[Opening Provided records section]

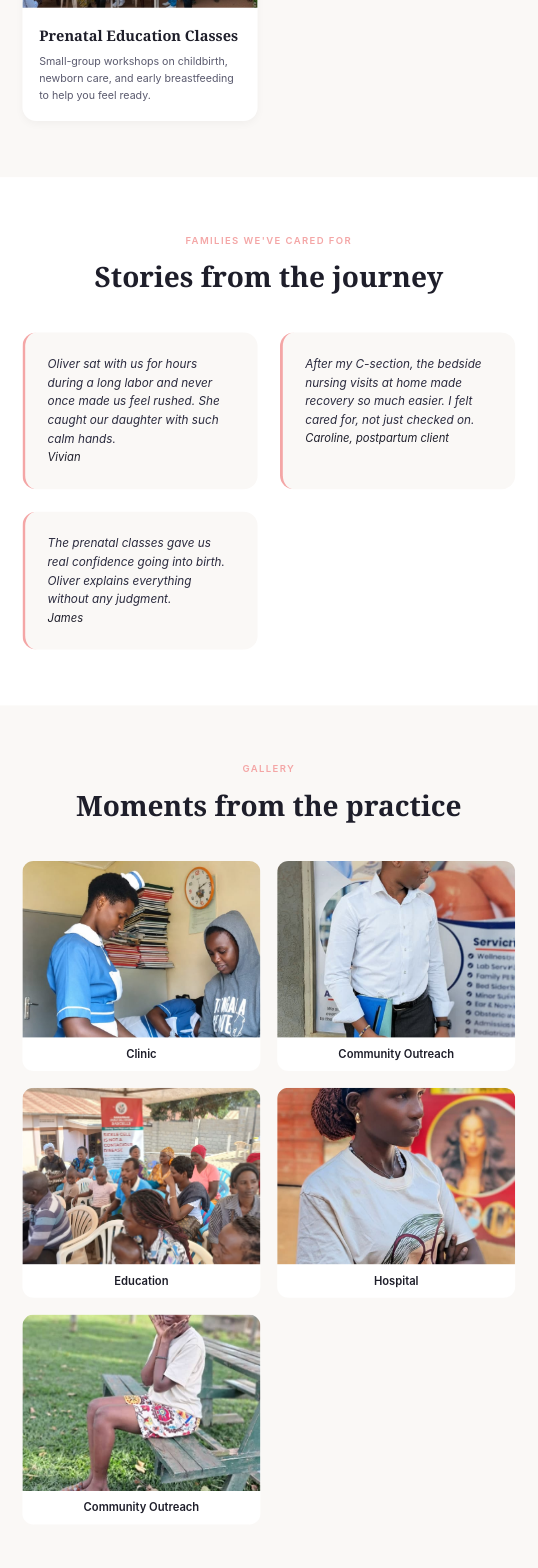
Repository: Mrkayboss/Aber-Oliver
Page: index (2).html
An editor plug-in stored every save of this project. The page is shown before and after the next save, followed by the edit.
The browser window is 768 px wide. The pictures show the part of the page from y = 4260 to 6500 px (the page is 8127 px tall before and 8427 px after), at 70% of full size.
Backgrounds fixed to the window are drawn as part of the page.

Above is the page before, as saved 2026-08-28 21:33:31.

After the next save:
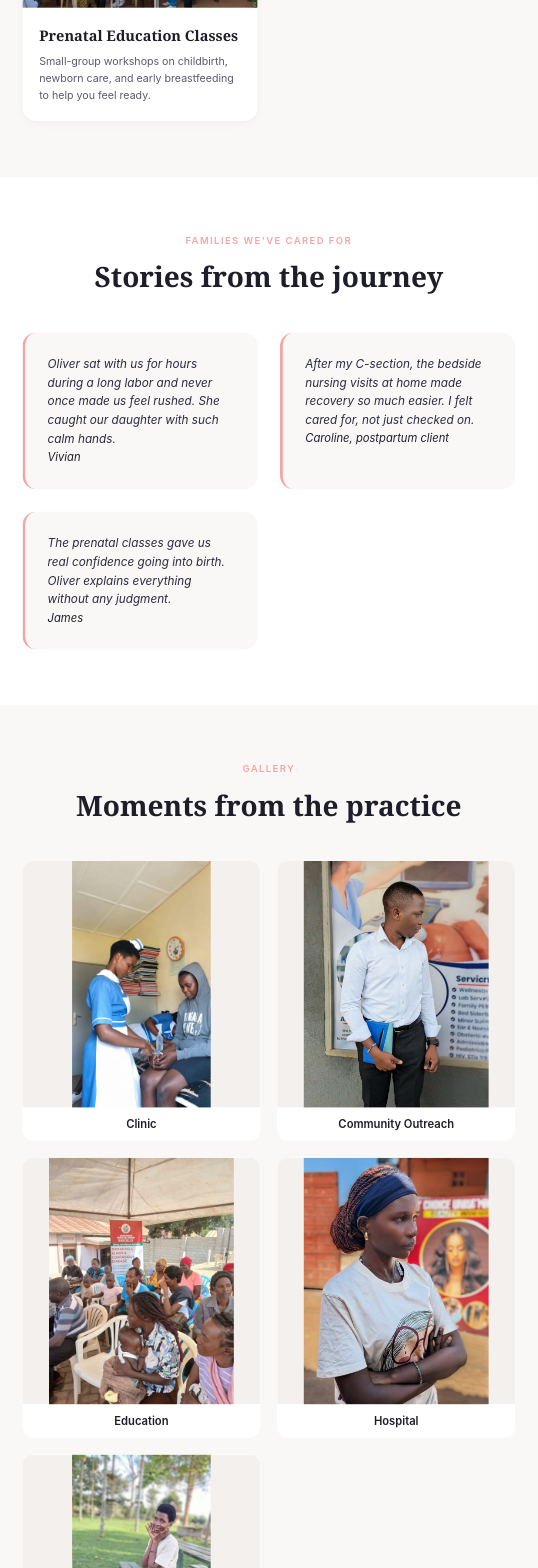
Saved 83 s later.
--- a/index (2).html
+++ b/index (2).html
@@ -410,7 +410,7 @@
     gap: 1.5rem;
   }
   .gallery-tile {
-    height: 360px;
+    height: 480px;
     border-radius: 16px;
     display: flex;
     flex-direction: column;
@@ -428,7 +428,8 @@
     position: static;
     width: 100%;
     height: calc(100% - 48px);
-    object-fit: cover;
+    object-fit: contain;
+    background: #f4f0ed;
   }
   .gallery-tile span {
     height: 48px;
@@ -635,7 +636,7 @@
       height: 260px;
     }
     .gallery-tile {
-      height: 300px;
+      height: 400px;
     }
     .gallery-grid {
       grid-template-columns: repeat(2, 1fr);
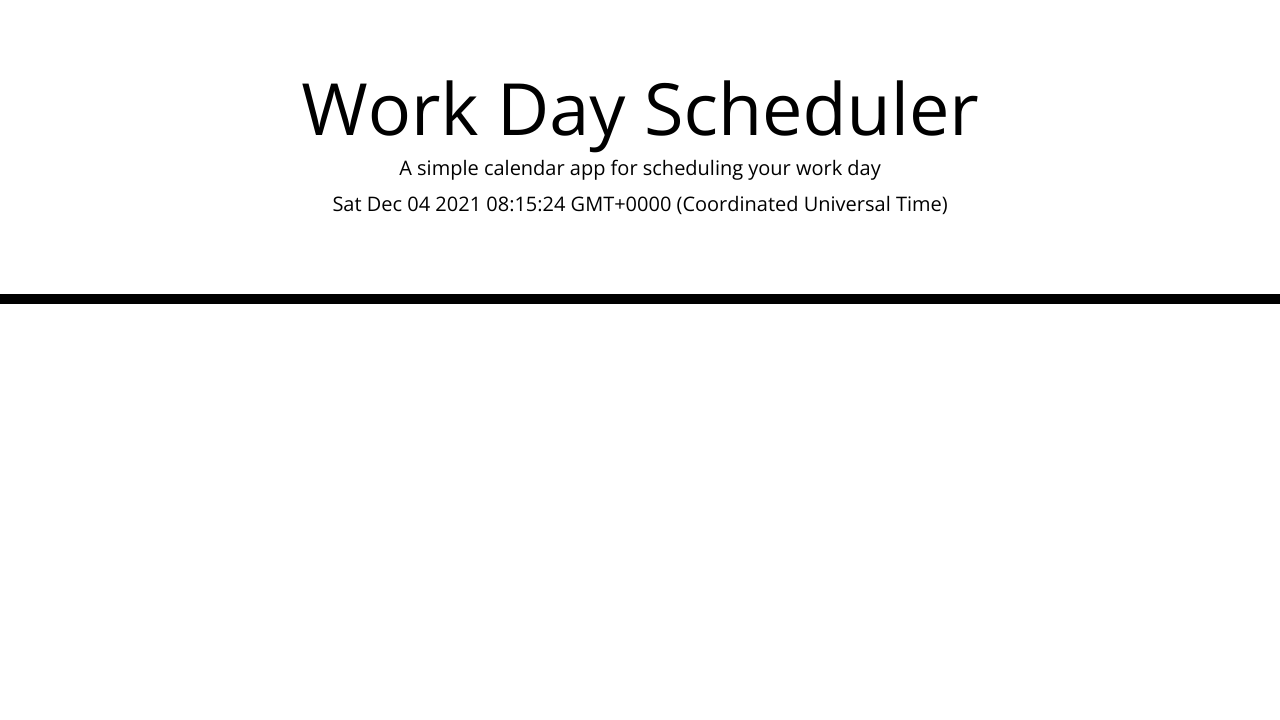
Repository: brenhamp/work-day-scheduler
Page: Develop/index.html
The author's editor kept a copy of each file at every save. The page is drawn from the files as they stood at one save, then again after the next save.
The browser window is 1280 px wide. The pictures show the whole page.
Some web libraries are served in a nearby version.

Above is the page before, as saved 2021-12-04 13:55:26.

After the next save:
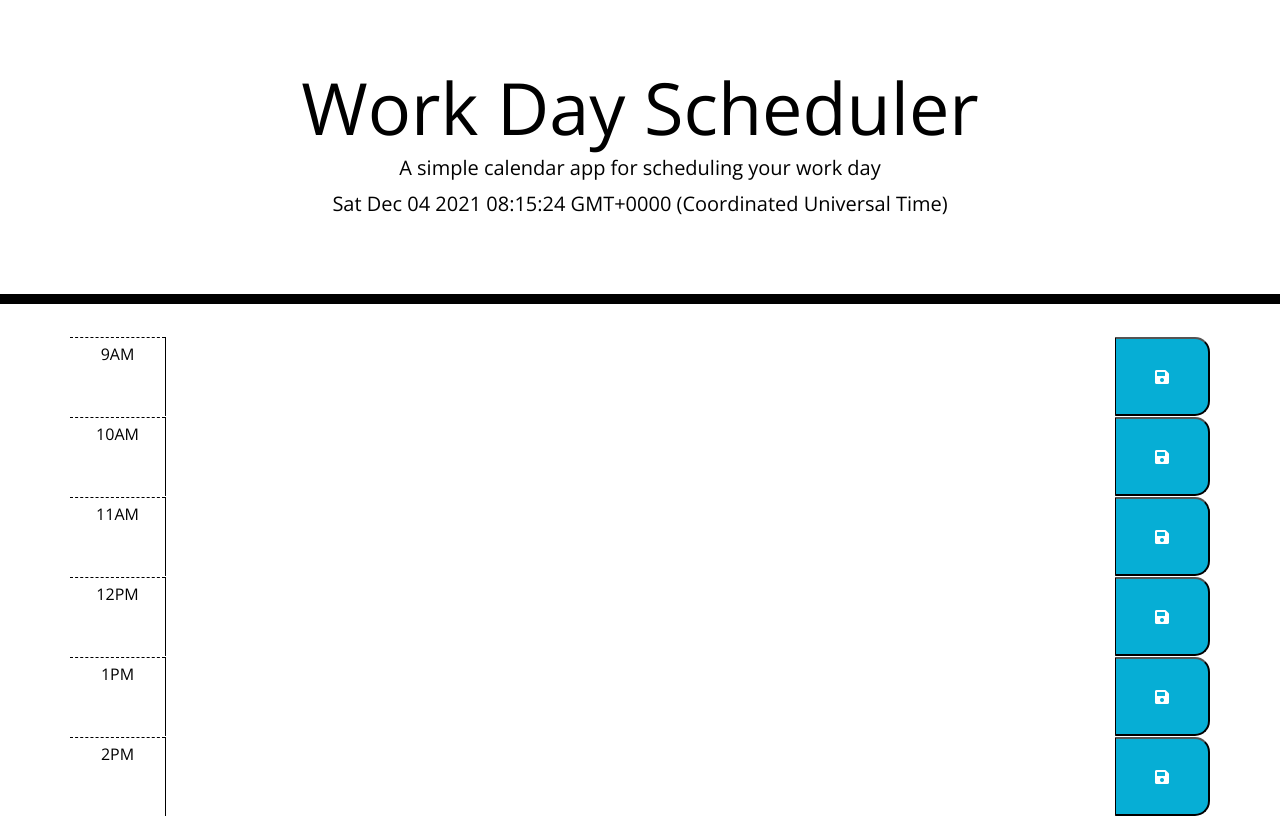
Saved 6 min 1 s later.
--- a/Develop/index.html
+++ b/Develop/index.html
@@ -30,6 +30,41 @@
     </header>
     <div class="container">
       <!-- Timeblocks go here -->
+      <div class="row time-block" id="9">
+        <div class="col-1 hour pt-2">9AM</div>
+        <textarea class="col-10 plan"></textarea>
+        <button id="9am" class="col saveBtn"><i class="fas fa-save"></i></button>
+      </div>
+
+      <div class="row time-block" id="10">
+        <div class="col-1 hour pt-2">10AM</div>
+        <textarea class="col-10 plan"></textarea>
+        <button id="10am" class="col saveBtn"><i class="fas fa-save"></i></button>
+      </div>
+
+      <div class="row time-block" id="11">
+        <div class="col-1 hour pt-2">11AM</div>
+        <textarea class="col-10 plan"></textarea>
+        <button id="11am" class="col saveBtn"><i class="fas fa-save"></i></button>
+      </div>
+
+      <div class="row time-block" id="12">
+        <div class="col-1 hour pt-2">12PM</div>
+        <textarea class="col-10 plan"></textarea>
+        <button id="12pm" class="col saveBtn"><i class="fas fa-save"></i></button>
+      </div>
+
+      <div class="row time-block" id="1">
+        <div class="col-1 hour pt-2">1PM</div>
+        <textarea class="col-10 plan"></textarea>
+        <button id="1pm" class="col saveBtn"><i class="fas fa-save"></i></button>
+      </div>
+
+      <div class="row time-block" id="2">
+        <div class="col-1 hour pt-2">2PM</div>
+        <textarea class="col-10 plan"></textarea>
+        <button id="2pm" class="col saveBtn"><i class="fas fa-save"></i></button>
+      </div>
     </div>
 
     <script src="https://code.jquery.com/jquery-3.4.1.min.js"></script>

[Closing Provided records section]

◆ Your goal
Which of the lines in the data hold the string "height"? Report each of them by copying it.

◆ Answer box
-    height: 360px;
+    height: 480px;
     height: calc(100% - 48px);
     height: 48px;
       height: 260px;
-      height: 300px;
+      height: 400px;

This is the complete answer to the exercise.